I resituated my grease-smudged glasses, and scooped the fallen bit from my sneaker top where it had finalized its landing. Struggling to quickly (aka ungracefully) open our escape-proof gate, I wasn’t exactly able to immediately bolt down the stairs.

Sadie saw me. Her homeward-galloping greeting was perfectly interrupted by another falling fragment. She was swift. I wasn’t swifter.

I had an advantage, though. By placing her tail-end toward me, I was in prime position to scoop up the little scoundrel just as she scarfed another bite of my supposed supper.

When she was safely back up-top, I set her down, and turned to Jeff. “How the heck did that happen?”

He’d been flipping a burger and caught a blur in the corner of his eye. When he fully turned towards it, he saw Sadie happily prancing along.

“Ok.” I said. “But, how did it happen? The gate was closed. I couldn’t get it open!”

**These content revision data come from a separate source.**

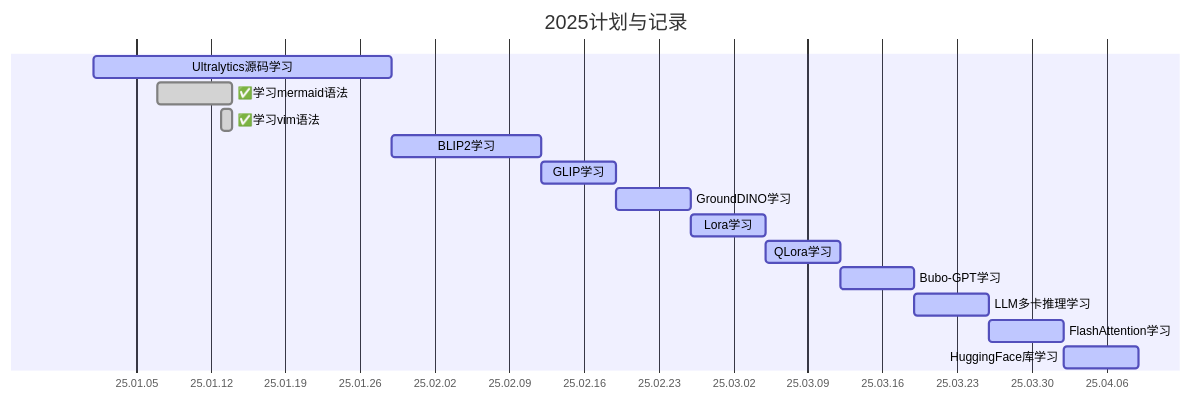
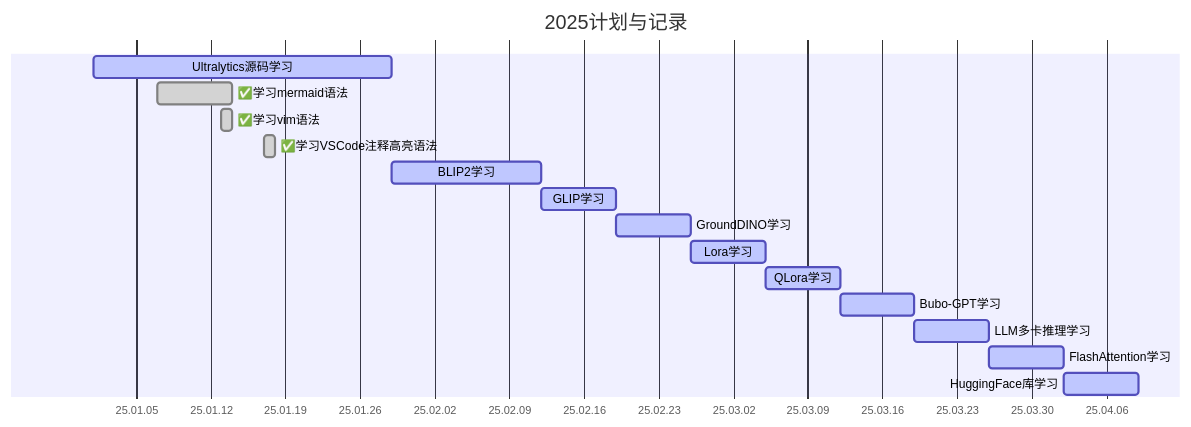
The first of 2 diagrams in README.md (Le0v1n/Learning-Notebook-Codes), drawn with Mermaid before and after one commit.

Commit message:
更新进度

````diff
--- a/README.md
+++ b/README.md
@@ -5,20 +5,21 @@
 ```mermaid
 gantt
 	dateFormat YY-MM-DD
 	axisFormat %y.%m.%d
 	% excludes weekends  # 不排除周末
 	title 2025计划与记录
 
 	Ultralytics源码学习: active, a1, 25-01-01, 4w
 	✅学习mermaid语法: done, 2025-01-07, 1w
 	✅学习vim语法: done, 2025-01-13, 1d
+	✅学习VSCode注释高亮语法: done, 2025-01-17, 1d
 	BLIP2学习: active, a2, after a1, 2w
 	GLIP学习: active, a3, after a2, 1w
 	GroundDINO学习: active, a4, after a3, 1w
 	Lora学习: active, a5, after a4, 1w
 	QLora学习: active, a6, after a5, 1w
 	Bubo-GPT学习: active, a7, after a6, 1w
 	LLM多卡推理学习: active, a8, after a7, 1w
 	FlashAttention学习: active, a9, after a8, 1w
 	HuggingFace库学习: active, a10, after a9, 1w
 ```
````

“Hmm,” he remarked. “I kinda wondered what you were doing….”

Jeff and I mirrored surprise faces, and simultaneously scanned. She’d ghosted.

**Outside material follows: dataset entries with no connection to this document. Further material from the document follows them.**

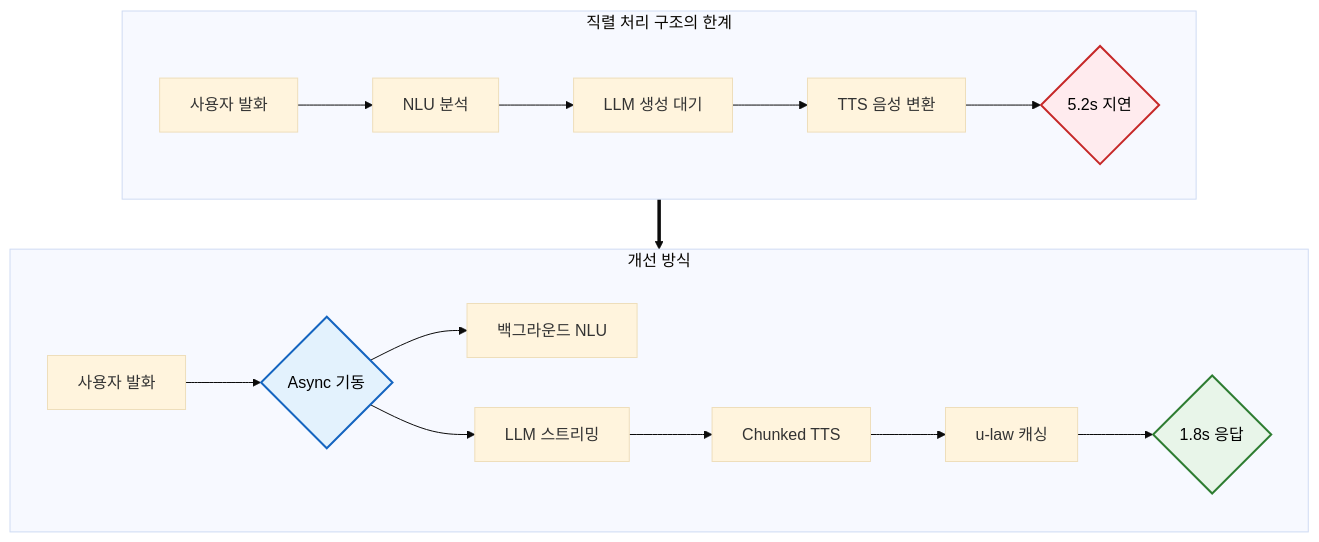
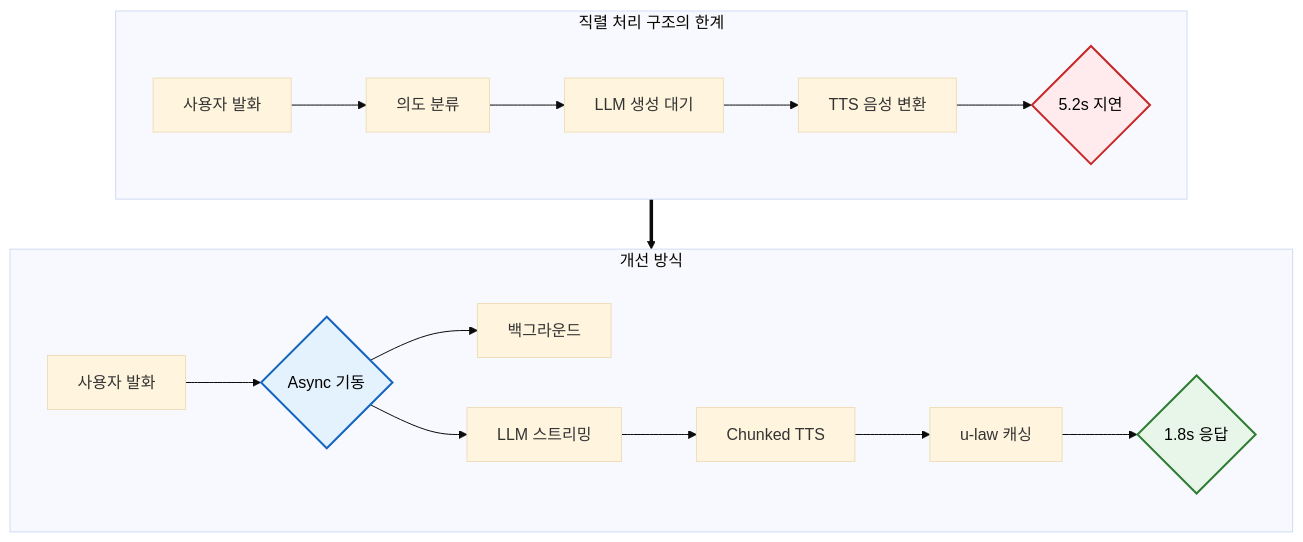
Before and after one commit to Sesac-SaltLux-Final/SilverLink-AI: the first of 5 diagrams in technical_resolution.md, drawn with Mermaid (base theme).

````diff
--- a/technical_resolution.md
+++ b/technical_resolution.md
@@ -14,34 +14,34 @@
 ```mermaid
 graph TD
     %% [1] 상단: 기존 방식
     subgraph AS_IS ["직렬 처리 구조의 한계"]
         direction LR
-        A1[사용자 발화] --> B1[NLU 분석]
+        A1[사용자 발화] --> B1[의도 분류]
         B1 --> C1[LLM 생성 대기]
         C1 --> D1[TTS 음성 변환]
         D1 --> E1{5.2s 지연}
     end
 
     %% 연결 화살표 (상하 배치 유도)
     AS_IS ==> TO_BE
 
     %% [2] 하단: 개선 방식
     subgraph TO_BE ["개선 방식"]
         direction LR
         A2[사용자 발화] --> B2{Async 기동}
         
         %% 병렬 구조 시각화
-        B2 --> C2[백그라운드 NLU]
+        B2 --> C2[백그라운드]
         B2 --> D2[LLM 스트리밍]
         
         D2 --> E2[Chunked TTS]
         E2 --> F2[u-law 캐싱]
         F2 --> G2{1.8s 응답}
     end
 
     %% 스타일링
     %% 스타일링 (글씨색을 검은색 #000으로 명시)
     style E1 fill:#ffebee,stroke:#c62828,stroke-width:2px,color:#000
     style B2 fill:#e3f2fd,stroke:#1565c0,stroke-width:2px,color:#000
     style G2 fill:#e8f5e9,stroke:#2e7d32,stroke-width:2px,color:#000
 ```
````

Sadie Bug Lady Bug and I played a one-sided game of tag, for a 5-minute while. Jeff watched and coached, offering wrangling advice and helpful stealth tactics. I finally got her.

Carrying Her Highness of Happiness up the stairs, again, I proposed we watch her to figure out her Houdini act. I waited at the bottom of the stairs. Jeff waited atop; at the barrier.

Soon enough, a patchwork head and two frisky paws popped through to the right of the door.

She was about to make a jump for it, but Jeff snagged her wiggly butt and hauled her back.

Sadie had, somewhat smartly, squeezed between the wider, wooden railing slats, and jumped down to the steps. We remedied with additional, in-between slats.

Since, we weren’t sure she’d be able to gauge the inappropriateness of a 5-foot leap to the ground, Sadie’s future deck-scapades were seriously supervised.

There were a few other canine escapes. The first one was accidentally resolved, which might have made my latter incident easier to resolve. If I’d known about that first one….

Quote for the Week: 2019 03 26 Where there’s a will there’s way jakorte